In December 2021, following the appointment of Rubinyan and Kılıç as special envoys for bilateral talks, Azerbaijani Foreign Minister Jeyhun Bayramov said that Azerbaijan “fully supports” normalization of relations between Turkey and Armenia.
Armenian authorities have been insistent that the ongoing negotiations with Turkey must remain separate from talks with Azerbaijan on a resolution of the Artsakh conflict.
However, Armenian Foreign Minister Ararat Mirzoyan previously raised concerns that Turkey might “synchronize” the negotiation process with talks between Armenia and Azerbaijan.
“At the moment, I can only say that, unfortunately, no matter how much the process is said to continue without preconditions, our Turkish partners, to a certain extent, synchronize it with the relations developing between Armenia and Azerbaijan. They make it part of their narrative,” Mirzoyan said while addressing the National Assembly on May 20.
That same day, Turkish Foreign Minister Mevlüt Çavuşoğlu said that the Armenian government is “under pressure” from opposition groups skeptical of the negotiation process.
“We can see that the Armenian authorities are under pressure from radical forces at home and the [Armenian] Diaspora abroad. We have told Antony Blinken and our other partners that Armenia needs to be encouraged more on this issue,” Çavuşoğlu told the press.
On July 1, the same day that Armenia and Turkey announced the impending opening of the border, the Azerbaijan State Border Service shared that it was closing the 13-kilometer border between Turkey and Azerbaijan’s exclave Nakhichevan.
The narrow strip is currently Azerbaijan’s sole open border with Turkey, since Azerbaijan’s borders with Georgia, Iran and Russia have been closed since the start of the COVID-19 pandemic.
Azerbaijani authorities cited the pandemic as the justification for the border closure, stating that on June 20 the Cabinet of Ministers had decided to extend the “quarantine regime” until September 1, 2022. However, the initial announcement regarding the extension of the coronavirus quarantine had not referenced Azerbaijan’s border with Turkey.

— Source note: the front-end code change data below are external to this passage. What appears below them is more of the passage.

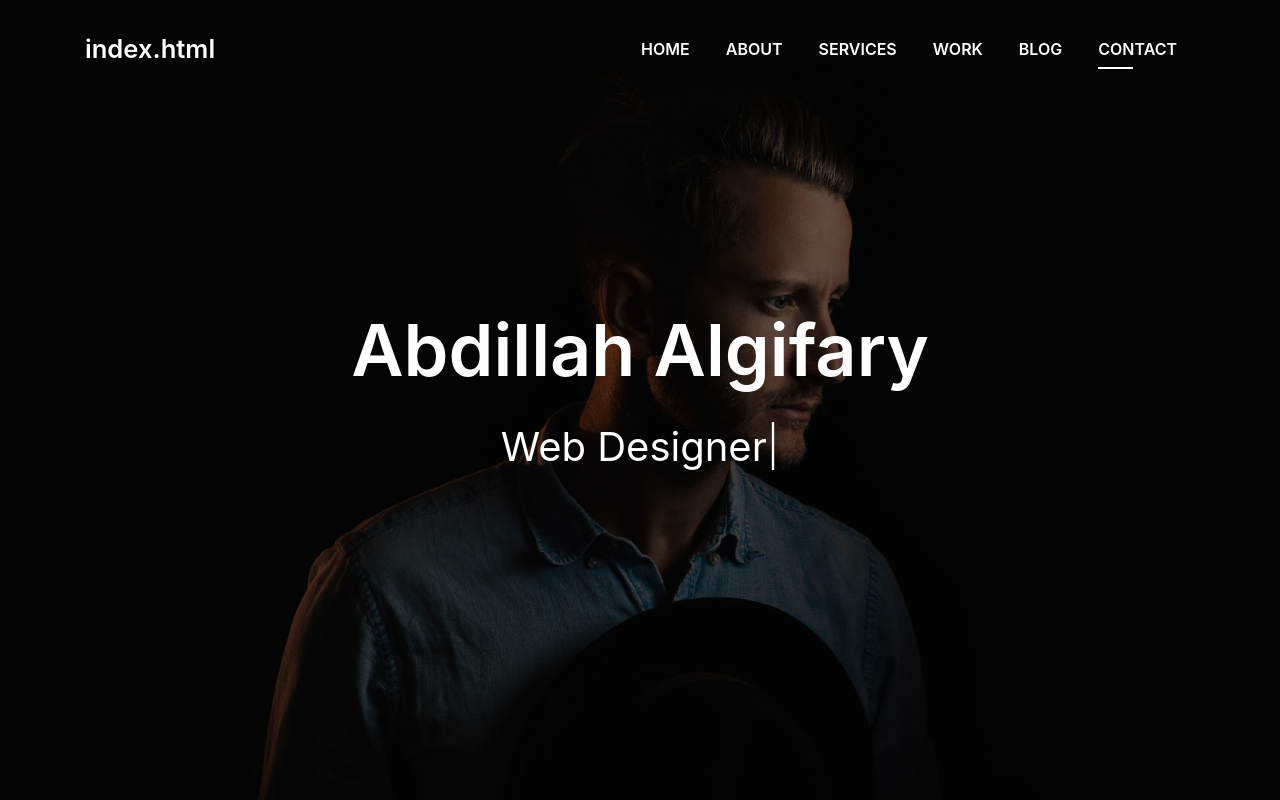
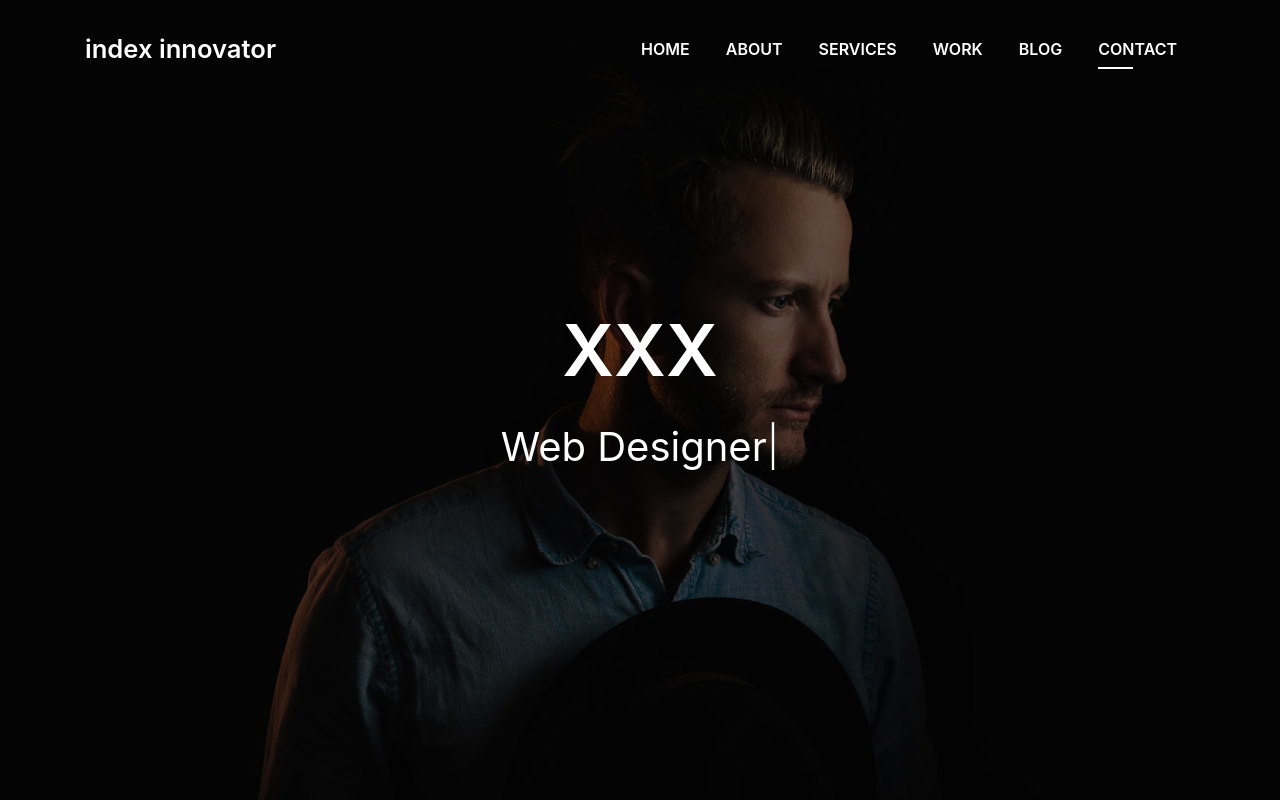
Before and after one commit to bungamaysyafa/index-innovator.github.io, a plain HTML site: page index.html in a window 1280 px wide. Shown: the top 800 px of the page. Drawn offline with Linux system fonts and the light colour scheme; files whose address does not match are found by name.

Commit message:
Update index.html

```diff
--- a/index.html
+++ b/index.html
@@ -37,7 +37,7 @@
   <!--/ Nav Star /-->
   <nav class="navbar navbar-b navbar-trans navbar-expand-md fixed-top" id="mainNav">
     <div class="container">
-      <a class="navbar-brand js-scroll" href="#page-top">index.html</a>
+      <a class="navbar-brand js-scroll" href="#page-top">index innovator</a>
       <button class="navbar-toggler collapsed" type="button" data-toggle="collapse" data-target="#navbarDefault"
         aria-controls="navbarDefault" aria-expanded="false" aria-label="Toggle navigation">
         <span></span>
@@ -77,7 +77,7 @@
       <div class="table-cell">
         <div class="container">
           <!--<p class="display-6 color-d">Hello, world!</p>-->
-          <h1 class="intro-title mb-4">Abdillah Algifary</h1>
+          <h1 class="intro-title mb-4">XXX</h1>
           <p class="intro-subtitle"><span class="text-slider-items">CEO DevFolio,Web Developer,Web Designer,Frontend Developer,Graphic Designer</span><strong class="text-slider"></strong></p>
           <!-- <p class="pt-3"><a class="btn btn-primary btn js-scroll px-4" href="#about" role="button">Learn More</a></p> -->
         </div>
```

Azerbaijani activist Giyas Ibrahim attributed the decision to Azerbaijan’s discontent with the positive progress in the Armenia-Turkey normalization process.
Aliyev “couldn’t stand the softening between Turkey and Armenia, so he shut the border, just like he increased the gas price for Turkey in 2008,” Ibrahim wrote on Facebook.
Yerevan-based analyst Richard Giragosian said that there is an “unavoidable synergy or indirect relationship” between Armenia’s parallel negotiations with Turkey and Azerbaijan.
“Armenia is now engaged in complicated and complex twin-track diplomacy: pursuing negotiations with Azerbaijan and a process to normalize relations with Turkey,” Giragosian wrote in an article for the Institute for War & Peace Reporting.
He said that the closure of the Turkey-Azerbaijan border is “bound to make Ankara nervous.”
“Turkey will continue to be cautious and will not take any step that Azerbaijan could perceive as against their interests,” Giragosian wrote.
Results of a survey published in January 2022 found that a majority of residents of Armenia support restoration of diplomatic relations with Turkey, as long as critical national interests are not conceded.
The poll by the US-based International Republican Institute found that 73-percent of respondents believe that Armenia should simultaneously pursue a dialogue with Turkey while seeking its recognition of the Armenian Genocide. Seventy percent support preconditions to the normalization of bilateral relations, including Turkey’s non-interference in the Artsakh peace process.
While 44-percent of respondents feel that Armenia should not pursue normalization of relations with Turkey under any circumstances, 53-percent disagree with this statement.